Flush with knowledge

Flush with knowledge
Mar 9, 2018 (WiC 400)

What value can be placed on a good education? In many countries, a debate is growing about whether college graduates recoup the costs of their schooling in terms of later salary and career prospects.

And in Wuhan – a city whose cluster of universities prompted a visit from UK leader Theresa May last month – there was some unwelcome news for graduates last week. With the city turning out so many students, it seems that a degree is no longer viewed as a prerequisite solely for higher-flying jobs in areas like banking or management consultancy. Wuhan officials said they were also asking the workforce at its public toilets for evidence of a higher education.

Not surprisingly, the announcement prompted derision among netizens. But China’s public conveniences have been a topic of some debate during Xi Jinping’s period in office and their often lamentable state prompted a three-year government programme from 2015 to improve standards.

“Toilet issues are not petty matters, but are an important aspect of improving infrastructure in urban and rural areas,” the president was quoted as saying by Xinhua.

Perhaps that prompted Wuhan’s government to demand more qualifications from its toilet teams? Officials from the city’s urban management committee told Chongqing Morning Post that its job advertisements for public toilet managers had been misinterpreted. The employees would be managers overseeing multiple public toilet facilities. “They’re not cleaners,” the official told the website.

“Our committee values talent. Getting talented people to run toilets shows the high importance we attach to public toilets.”

Thumbs down for the US

Thumbs down for the US
Mar 2, 2018 (WiC 399)

They are one of the most recognisable symbols of Chinese culture – the Terracotta Warriors, the army of soldiers that guards the tomb of the country’s first emperor. But the 2,000 year-old statues have now become another flashpoint in relations between Beijing and Washington after the disappearance of a warrior’s finger from a museum in the US where it was on loan. The vandalism happened at Philadelphia’s Franklin Institute in December but only made headlines recently when Delaware resident Michael Rohana was detained by the FBI after footage showed him breaking off the thumb of a statue and taking it home. Shaanxi authorities called for him to be “severely punished” for damaging “a priceless part of China’s cultural heritage”. (CNN estimates the value of an individual Terracotta Warrior at $4.5 million).

The life-sized statues were discovered in 1974 by farmers and are on display at a purpose-built museum in Shaanxi’s provincial capital Xi’an.

Netizens in China were scathing over the museum’s security. “The warriors in Xi’an are kept far away from the public. How come the sculptures in Philadelphia are not displayed inside glass cases?” one asked. But another said criticism should be levelled closer to home: “The Shaanxi cultural relics department really should blame themselves. They lend cultural relics to exhibitions outside the country just for collecting money. They cannot just care about revenue, and not pay sufficient regard to the safety of the relics.”

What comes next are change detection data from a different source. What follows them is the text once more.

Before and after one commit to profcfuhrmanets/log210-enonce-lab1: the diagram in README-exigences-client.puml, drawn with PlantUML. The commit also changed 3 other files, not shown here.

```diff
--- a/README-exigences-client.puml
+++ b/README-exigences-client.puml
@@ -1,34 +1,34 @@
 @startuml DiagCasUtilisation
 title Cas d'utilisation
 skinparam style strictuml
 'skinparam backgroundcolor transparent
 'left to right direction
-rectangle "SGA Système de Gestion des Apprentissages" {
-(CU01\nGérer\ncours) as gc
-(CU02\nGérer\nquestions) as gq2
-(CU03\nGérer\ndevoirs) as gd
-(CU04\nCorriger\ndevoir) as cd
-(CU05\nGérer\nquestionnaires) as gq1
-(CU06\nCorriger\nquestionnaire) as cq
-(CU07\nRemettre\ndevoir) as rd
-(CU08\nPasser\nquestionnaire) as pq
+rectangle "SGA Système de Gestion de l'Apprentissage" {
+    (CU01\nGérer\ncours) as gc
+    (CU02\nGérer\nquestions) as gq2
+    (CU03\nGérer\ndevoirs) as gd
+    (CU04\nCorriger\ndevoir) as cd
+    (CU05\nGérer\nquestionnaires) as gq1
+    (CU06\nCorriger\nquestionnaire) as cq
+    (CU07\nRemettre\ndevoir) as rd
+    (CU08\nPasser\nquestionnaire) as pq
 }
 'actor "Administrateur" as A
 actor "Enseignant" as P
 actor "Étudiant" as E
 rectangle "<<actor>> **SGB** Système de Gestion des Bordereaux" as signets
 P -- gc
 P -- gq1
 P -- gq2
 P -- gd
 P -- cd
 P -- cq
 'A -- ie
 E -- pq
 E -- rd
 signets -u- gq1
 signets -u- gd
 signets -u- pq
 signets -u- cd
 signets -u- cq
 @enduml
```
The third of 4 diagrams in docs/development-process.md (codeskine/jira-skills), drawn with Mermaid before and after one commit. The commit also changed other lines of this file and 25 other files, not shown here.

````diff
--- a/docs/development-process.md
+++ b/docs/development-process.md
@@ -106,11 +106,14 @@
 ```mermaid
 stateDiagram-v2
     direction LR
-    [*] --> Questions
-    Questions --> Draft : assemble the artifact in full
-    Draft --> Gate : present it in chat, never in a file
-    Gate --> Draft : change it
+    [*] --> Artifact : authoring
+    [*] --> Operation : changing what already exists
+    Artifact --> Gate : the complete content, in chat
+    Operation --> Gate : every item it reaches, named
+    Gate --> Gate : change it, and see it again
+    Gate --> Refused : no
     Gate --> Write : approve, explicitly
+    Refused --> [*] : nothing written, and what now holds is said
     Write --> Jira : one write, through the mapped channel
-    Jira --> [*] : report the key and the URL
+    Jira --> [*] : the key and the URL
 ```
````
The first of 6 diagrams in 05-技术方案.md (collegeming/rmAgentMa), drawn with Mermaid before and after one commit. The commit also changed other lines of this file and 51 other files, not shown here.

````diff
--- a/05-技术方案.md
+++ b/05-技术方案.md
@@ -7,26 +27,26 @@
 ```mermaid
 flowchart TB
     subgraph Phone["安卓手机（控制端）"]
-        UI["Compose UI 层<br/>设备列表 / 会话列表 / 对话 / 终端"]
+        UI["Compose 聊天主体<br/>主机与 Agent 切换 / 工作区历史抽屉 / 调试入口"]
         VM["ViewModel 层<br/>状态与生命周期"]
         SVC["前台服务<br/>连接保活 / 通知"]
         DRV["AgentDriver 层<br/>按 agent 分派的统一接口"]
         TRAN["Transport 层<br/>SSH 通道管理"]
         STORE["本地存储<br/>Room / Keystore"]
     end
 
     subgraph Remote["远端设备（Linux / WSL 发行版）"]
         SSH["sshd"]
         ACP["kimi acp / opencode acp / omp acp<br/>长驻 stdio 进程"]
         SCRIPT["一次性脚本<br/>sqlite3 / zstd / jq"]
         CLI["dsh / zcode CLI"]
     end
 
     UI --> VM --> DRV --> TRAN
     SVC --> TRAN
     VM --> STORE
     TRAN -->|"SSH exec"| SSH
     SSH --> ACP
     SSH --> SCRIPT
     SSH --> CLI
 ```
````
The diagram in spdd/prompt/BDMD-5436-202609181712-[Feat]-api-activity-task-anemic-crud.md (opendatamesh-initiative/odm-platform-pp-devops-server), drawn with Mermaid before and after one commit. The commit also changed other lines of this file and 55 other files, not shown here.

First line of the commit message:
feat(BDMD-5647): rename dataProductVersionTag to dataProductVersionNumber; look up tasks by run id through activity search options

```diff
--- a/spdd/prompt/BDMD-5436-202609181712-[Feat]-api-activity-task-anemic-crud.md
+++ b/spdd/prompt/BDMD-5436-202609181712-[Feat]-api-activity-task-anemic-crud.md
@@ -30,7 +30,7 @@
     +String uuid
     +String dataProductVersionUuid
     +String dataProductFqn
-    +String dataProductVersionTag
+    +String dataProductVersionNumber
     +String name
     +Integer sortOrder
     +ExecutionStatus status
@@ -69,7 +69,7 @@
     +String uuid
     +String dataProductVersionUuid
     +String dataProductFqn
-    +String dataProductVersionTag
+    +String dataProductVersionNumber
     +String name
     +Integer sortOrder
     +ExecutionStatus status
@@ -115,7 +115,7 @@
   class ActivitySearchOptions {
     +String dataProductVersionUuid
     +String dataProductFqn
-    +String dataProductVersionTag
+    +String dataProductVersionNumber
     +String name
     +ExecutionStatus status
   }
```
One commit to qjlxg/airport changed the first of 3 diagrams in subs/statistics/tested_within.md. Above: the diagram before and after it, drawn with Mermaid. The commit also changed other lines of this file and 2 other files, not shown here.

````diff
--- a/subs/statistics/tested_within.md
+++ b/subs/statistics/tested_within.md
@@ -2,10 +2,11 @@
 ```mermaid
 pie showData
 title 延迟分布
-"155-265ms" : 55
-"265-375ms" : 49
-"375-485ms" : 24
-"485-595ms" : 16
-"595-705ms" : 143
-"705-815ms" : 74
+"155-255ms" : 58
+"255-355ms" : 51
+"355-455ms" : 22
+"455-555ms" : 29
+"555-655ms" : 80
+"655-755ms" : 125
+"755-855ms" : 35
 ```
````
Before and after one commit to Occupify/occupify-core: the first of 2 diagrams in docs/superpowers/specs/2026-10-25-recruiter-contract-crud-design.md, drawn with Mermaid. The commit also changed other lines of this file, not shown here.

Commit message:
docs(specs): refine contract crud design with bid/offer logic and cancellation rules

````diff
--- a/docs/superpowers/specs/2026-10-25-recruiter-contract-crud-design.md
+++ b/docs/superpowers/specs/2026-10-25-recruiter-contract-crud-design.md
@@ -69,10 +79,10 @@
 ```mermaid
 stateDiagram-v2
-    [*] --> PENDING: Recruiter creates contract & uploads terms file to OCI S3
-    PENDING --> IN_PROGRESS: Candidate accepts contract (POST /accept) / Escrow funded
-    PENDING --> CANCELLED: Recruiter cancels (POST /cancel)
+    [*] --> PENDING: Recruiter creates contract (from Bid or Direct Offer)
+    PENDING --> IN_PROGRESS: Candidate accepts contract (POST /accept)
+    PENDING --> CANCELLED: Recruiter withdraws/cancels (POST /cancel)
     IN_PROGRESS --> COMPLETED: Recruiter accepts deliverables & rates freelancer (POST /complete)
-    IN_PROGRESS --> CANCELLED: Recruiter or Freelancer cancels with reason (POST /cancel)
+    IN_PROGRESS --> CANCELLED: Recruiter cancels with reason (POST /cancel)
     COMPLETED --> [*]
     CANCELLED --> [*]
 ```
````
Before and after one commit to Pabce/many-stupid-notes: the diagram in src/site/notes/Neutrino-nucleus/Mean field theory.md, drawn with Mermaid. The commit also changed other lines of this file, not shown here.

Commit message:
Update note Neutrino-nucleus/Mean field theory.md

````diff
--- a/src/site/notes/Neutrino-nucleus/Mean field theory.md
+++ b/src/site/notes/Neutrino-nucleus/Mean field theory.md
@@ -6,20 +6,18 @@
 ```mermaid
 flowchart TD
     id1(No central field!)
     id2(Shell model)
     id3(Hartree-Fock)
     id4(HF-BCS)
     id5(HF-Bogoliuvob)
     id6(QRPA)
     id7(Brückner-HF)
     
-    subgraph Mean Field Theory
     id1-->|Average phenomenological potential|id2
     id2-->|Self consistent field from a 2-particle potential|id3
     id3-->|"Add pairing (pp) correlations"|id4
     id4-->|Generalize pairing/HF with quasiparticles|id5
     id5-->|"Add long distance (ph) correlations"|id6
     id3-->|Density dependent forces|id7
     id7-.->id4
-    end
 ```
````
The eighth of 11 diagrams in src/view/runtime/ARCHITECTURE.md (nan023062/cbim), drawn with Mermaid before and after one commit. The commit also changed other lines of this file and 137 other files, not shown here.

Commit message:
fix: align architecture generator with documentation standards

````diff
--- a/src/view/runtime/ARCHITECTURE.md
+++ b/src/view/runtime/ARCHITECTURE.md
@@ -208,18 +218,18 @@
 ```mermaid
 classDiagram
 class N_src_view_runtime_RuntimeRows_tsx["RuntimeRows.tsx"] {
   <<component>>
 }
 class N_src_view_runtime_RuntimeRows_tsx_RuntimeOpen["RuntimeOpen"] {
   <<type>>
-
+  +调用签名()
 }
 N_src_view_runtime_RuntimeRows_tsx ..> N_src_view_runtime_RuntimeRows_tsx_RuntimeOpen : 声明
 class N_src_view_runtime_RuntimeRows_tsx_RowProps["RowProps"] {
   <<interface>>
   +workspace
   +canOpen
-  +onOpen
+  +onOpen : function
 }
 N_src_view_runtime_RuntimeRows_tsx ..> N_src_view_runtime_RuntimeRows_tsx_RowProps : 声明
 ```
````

Xu Zhimo: king of King’s?

Xu Zhimo: king of King’s?
Feb 9, 2018 (WiC 397)

Were you asked to name the most famous 20th century alumnus of King’s College, Cambridge you might choose the economist John Maynard Keynes, the novelist EM Forster or the father of computing, Alan Turing.

You probably wouldn’t opt for Xu Zhimo. However, Xu arguably takes the prize, courtesy of the ‘China factor’ and the huge numbers that its population always entails.

The main reason for Xu’s fame as a King’s man is his 1928 poem Saying Farewell to Cambridge which is a compulsory text in Chinese literature courses and is learned by millions in the nation’s schools ever year, reports China Daily.

WiC first cited the poem back in issue 58 and now Xu’s alma mater is getting in on the act, with the help of its world-famous choir.

Late last month it released its newest album, which features a choral interpretation of Xu’s poem (as well as the Jasmine Flower Song, a Chinese classic). It is the first time in the choir’s 500-year history that it has recorded songs in Chinese. “The album represents the nearly 100-year bond that King’s College shares with China,” claims China Daily.

The music will be available to stream on Baidu and Netease and will be promoted widely across social media, the newspaper noted. (It’s on Apple Music too.)

The outcome of King’s College’s latest effort at cultural outreach will go beyond album revenues into more visits from Chinese tourists (and we’d guess more undergraduate applications too).

The college clearly sees further opportunities to play on the association: later this year it will hold a Xu Zhimo Poetry and Art Festival and open a new Xu Zhimo Friendship Garden, marking the latest Cantab charm offensives aimed at China. (See this week’s Sinofile column for another link up between China and the English university city involving